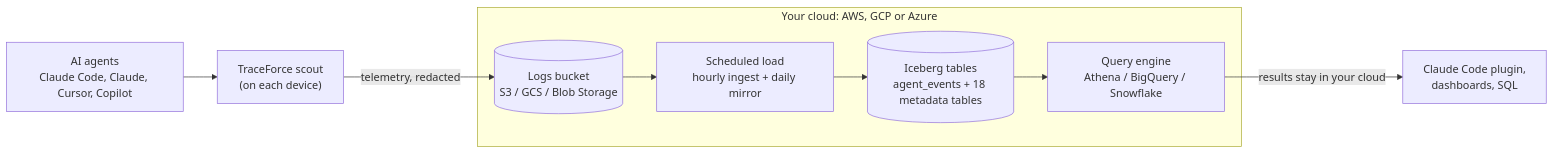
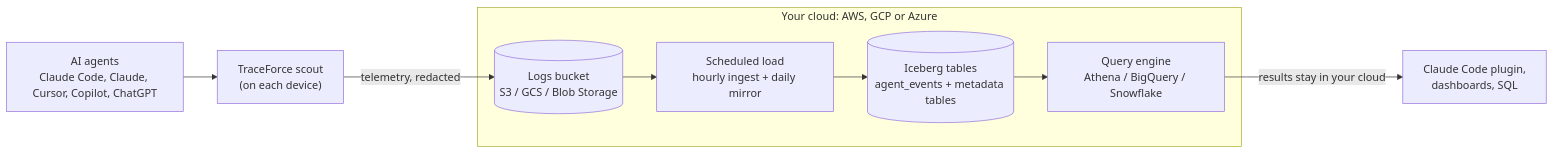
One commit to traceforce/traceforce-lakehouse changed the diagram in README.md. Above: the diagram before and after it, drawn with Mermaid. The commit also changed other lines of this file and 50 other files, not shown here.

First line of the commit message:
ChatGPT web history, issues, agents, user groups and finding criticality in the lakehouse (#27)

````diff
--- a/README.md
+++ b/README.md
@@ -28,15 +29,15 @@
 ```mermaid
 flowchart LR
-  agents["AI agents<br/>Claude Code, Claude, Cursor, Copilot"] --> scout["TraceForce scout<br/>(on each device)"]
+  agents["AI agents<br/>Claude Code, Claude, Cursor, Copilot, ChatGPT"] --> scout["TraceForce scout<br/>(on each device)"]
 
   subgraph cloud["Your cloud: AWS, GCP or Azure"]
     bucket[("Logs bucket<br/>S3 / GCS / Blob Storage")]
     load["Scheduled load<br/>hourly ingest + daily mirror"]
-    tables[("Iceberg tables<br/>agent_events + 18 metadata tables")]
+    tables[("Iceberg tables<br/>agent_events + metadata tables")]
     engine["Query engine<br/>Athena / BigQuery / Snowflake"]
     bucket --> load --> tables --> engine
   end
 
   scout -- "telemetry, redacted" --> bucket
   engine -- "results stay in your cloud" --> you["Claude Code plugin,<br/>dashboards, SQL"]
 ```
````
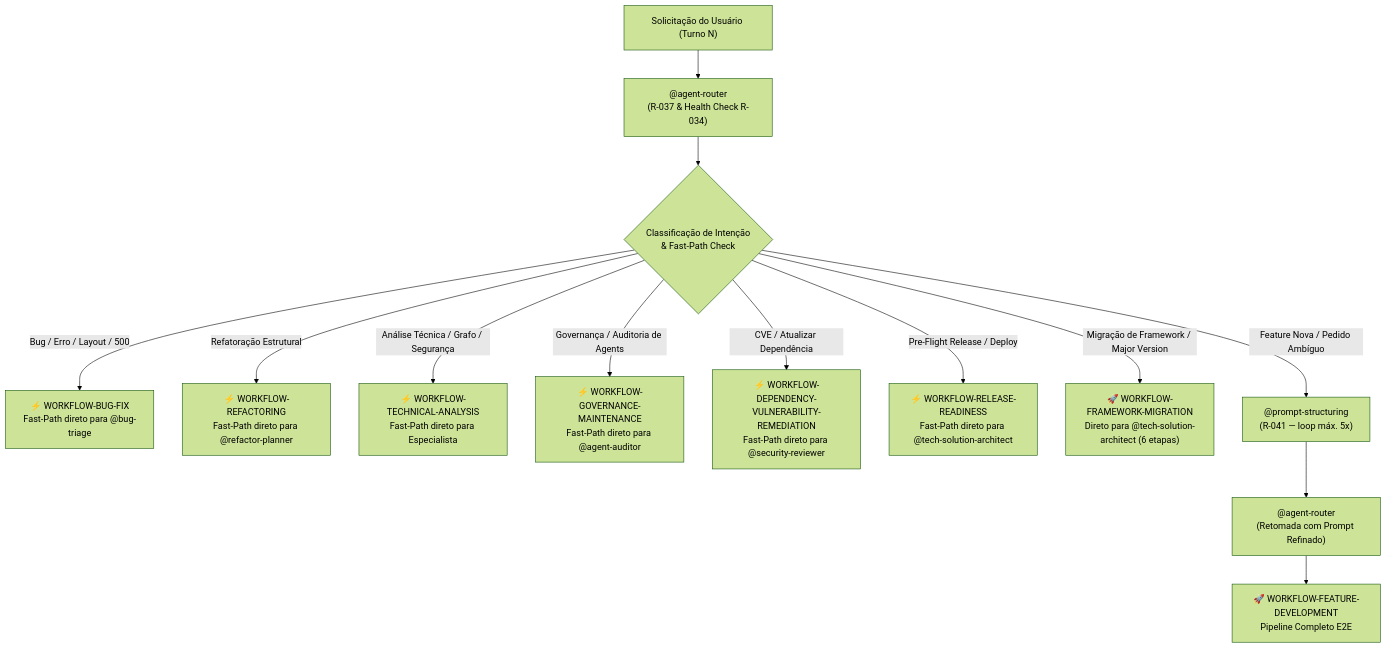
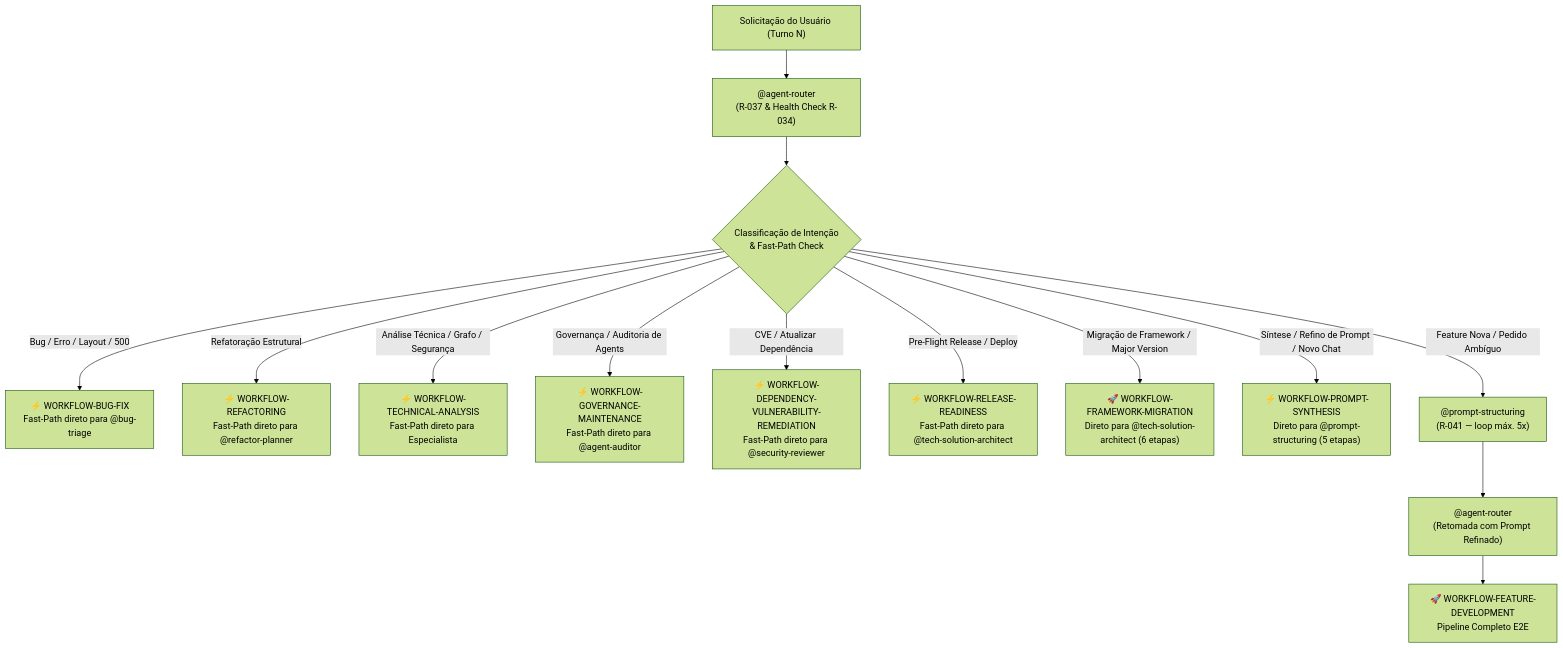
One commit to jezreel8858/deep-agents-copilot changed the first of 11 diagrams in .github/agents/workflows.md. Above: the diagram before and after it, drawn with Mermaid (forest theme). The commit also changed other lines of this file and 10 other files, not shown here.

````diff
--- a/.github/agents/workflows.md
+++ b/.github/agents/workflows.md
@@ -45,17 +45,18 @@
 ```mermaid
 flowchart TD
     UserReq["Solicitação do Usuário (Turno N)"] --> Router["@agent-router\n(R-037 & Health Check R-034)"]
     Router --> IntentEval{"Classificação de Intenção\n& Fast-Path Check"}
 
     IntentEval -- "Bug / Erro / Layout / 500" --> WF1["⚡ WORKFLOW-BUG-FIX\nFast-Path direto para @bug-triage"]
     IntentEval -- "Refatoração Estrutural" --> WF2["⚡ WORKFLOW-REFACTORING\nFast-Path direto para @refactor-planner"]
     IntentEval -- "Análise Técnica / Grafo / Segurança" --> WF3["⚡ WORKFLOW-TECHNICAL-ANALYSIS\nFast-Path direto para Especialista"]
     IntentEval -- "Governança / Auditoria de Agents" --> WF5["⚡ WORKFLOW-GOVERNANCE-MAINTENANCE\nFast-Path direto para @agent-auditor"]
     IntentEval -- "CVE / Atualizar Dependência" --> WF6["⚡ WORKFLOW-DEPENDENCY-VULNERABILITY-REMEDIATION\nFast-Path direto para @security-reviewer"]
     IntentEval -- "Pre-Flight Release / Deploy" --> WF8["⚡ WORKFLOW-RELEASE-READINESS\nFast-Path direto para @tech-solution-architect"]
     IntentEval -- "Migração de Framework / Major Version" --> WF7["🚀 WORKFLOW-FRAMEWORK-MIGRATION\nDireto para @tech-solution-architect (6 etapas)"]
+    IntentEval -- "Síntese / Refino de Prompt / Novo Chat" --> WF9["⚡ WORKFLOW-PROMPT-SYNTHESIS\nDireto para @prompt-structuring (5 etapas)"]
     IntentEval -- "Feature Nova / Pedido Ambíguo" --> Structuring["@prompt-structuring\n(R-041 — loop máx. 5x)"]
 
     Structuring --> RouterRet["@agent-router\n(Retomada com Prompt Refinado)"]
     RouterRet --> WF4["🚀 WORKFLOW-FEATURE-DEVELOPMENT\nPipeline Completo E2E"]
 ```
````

....

* WHAT TO DO: Among the records, find each line where the word "nFast" occurs, and copy it.

* RESPONSE:
     IntentEval -- "Bug / Erro / Layout / 500" --> WF1["⚡ WORKFLOW-BUG-FIX\nFast-Path direto para @bug-triage"]
     IntentEval -- "Refatoração Estrutural" --> WF2["⚡ WORKFLOW-REFACTORING\nFast-Path direto para @refactor-planner"]
     IntentEval -- "Análise Técnica / Grafo / Segurança" --> WF3["⚡ WORKFLOW-TECHNICAL-ANALYSIS\nFast-Path direto para Especialista"]
     IntentEval -- "Governança / Auditoria de Agents" --> WF5["⚡ WORKFLOW-GOVERNANCE-MAINTENANCE\nFast-Path direto para @agent-auditor"]
     IntentEval -- "CVE / Atualizar Dependência" --> WF6["⚡ WORKFLOW-DEPENDENCY-VULNERABILITY-REMEDIATION\nFast-Path direto para @security-reviewer"]
     IntentEval -- "Pre-Flight Release / Deploy" --> WF8["⚡ WORKFLOW-RELEASE-READINESS\nFast-Path direto para @tech-solution-architect"]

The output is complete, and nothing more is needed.